WHAT YOU NEED TO DO: Restate word for word the lines that begin the listing and end with the line holding "Lines whose indentation".

INPUT:

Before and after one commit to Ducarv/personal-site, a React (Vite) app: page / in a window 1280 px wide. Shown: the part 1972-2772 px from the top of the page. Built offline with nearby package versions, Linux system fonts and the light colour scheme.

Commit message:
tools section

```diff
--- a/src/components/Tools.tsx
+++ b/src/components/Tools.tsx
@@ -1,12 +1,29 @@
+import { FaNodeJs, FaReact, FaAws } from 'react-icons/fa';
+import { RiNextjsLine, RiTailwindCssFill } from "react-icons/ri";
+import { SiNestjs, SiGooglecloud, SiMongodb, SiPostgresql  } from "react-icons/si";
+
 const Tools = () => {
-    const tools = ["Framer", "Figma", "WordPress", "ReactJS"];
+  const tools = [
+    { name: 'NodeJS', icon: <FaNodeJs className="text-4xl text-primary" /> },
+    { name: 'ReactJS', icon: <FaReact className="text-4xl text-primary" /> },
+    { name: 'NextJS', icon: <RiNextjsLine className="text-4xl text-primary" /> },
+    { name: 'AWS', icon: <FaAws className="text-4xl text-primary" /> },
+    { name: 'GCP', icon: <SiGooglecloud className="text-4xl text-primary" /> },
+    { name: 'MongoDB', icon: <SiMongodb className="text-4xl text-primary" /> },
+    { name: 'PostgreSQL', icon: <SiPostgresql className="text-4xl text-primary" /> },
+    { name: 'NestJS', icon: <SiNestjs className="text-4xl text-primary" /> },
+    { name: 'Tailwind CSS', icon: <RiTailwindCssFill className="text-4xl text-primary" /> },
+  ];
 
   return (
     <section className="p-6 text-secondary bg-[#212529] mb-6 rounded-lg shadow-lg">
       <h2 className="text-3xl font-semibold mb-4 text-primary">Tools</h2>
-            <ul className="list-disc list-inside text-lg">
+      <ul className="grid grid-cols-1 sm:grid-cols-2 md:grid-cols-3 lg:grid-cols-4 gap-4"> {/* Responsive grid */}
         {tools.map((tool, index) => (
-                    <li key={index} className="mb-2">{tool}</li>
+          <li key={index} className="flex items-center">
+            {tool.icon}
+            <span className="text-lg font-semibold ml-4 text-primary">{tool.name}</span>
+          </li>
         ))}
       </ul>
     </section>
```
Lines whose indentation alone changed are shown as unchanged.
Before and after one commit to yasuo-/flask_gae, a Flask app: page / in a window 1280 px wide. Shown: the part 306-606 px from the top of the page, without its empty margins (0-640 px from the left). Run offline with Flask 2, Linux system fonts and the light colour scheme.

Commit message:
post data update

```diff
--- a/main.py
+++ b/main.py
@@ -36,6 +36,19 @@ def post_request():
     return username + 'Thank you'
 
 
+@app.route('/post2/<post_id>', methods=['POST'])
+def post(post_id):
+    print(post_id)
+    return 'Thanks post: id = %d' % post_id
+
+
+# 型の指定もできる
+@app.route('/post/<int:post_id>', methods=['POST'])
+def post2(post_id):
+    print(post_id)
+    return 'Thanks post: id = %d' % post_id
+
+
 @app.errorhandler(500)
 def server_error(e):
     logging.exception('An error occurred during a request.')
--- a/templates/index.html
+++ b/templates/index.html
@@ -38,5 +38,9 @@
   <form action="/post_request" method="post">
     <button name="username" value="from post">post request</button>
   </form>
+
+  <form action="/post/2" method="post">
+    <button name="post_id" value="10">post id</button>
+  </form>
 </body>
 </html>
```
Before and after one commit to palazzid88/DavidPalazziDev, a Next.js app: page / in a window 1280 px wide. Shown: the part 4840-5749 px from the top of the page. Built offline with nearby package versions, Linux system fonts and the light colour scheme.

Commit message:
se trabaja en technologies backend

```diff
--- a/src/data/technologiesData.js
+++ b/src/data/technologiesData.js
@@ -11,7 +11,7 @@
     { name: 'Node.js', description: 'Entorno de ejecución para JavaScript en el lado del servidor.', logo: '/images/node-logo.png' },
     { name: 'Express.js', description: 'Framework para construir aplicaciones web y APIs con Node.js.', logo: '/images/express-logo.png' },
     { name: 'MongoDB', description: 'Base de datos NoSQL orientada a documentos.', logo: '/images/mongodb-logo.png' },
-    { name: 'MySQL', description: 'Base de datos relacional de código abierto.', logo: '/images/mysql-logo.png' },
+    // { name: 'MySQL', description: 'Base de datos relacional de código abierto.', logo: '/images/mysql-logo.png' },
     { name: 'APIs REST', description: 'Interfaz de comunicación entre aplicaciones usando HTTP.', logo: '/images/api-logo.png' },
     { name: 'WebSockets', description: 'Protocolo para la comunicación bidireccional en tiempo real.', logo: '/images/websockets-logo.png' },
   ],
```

SOLUTION BELOW:
Before and after one commit to Ducarv/personal-site, a React (Vite) app: page / in a window 1280 px wide. Shown: the part 1972-2772 px from the top of the page. Built offline with nearby package versions, Linux system fonts and the light colour scheme.

Commit message:
tools section

```diff
--- a/src/components/Tools.tsx
+++ b/src/components/Tools.tsx
@@ -1,12 +1,29 @@
+import { FaNodeJs, FaReact, FaAws } from 'react-icons/fa';
+import { RiNextjsLine, RiTailwindCssFill } from "react-icons/ri";
+import { SiNestjs, SiGooglecloud, SiMongodb, SiPostgresql  } from "react-icons/si";
+
 const Tools = () => {
-    const tools = ["Framer", "Figma", "WordPress", "ReactJS"];
+  const tools = [
+    { name: 'NodeJS', icon: <FaNodeJs className="text-4xl text-primary" /> },
+    { name: 'ReactJS', icon: <FaReact className="text-4xl text-primary" /> },
+    { name: 'NextJS', icon: <RiNextjsLine className="text-4xl text-primary" /> },
+    { name: 'AWS', icon: <FaAws className="text-4xl text-primary" /> },
+    { name: 'GCP', icon: <SiGooglecloud className="text-4xl text-primary" /> },
+    { name: 'MongoDB', icon: <SiMongodb className="text-4xl text-primary" /> },
+    { name: 'PostgreSQL', icon: <SiPostgresql className="text-4xl text-primary" /> },
+    { name: 'NestJS', icon: <SiNestjs className="text-4xl text-primary" /> },
+    { name: 'Tailwind CSS', icon: <RiTailwindCssFill className="text-4xl text-primary" /> },
+  ];
 
   return (
     <section className="p-6 text-secondary bg-[#212529] mb-6 rounded-lg shadow-lg">
       <h2 className="text-3xl font-semibold mb-4 text-primary">Tools</h2>
-            <ul className="list-disc list-inside text-lg">
+      <ul className="grid grid-cols-1 sm:grid-cols-2 md:grid-cols-3 lg:grid-cols-4 gap-4"> {/* Responsive grid */}
         {tools.map((tool, index) => (
-                    <li key={index} className="mb-2">{tool}</li>
+          <li key={index} className="flex items-center">
+            {tool.icon}
+            <span className="text-lg font-semibold ml-4 text-primary">{tool.name}</span>
+          </li>
         ))}
       </ul>
     </section>
```
Lines whose indentation alone changed are shown as unchanged.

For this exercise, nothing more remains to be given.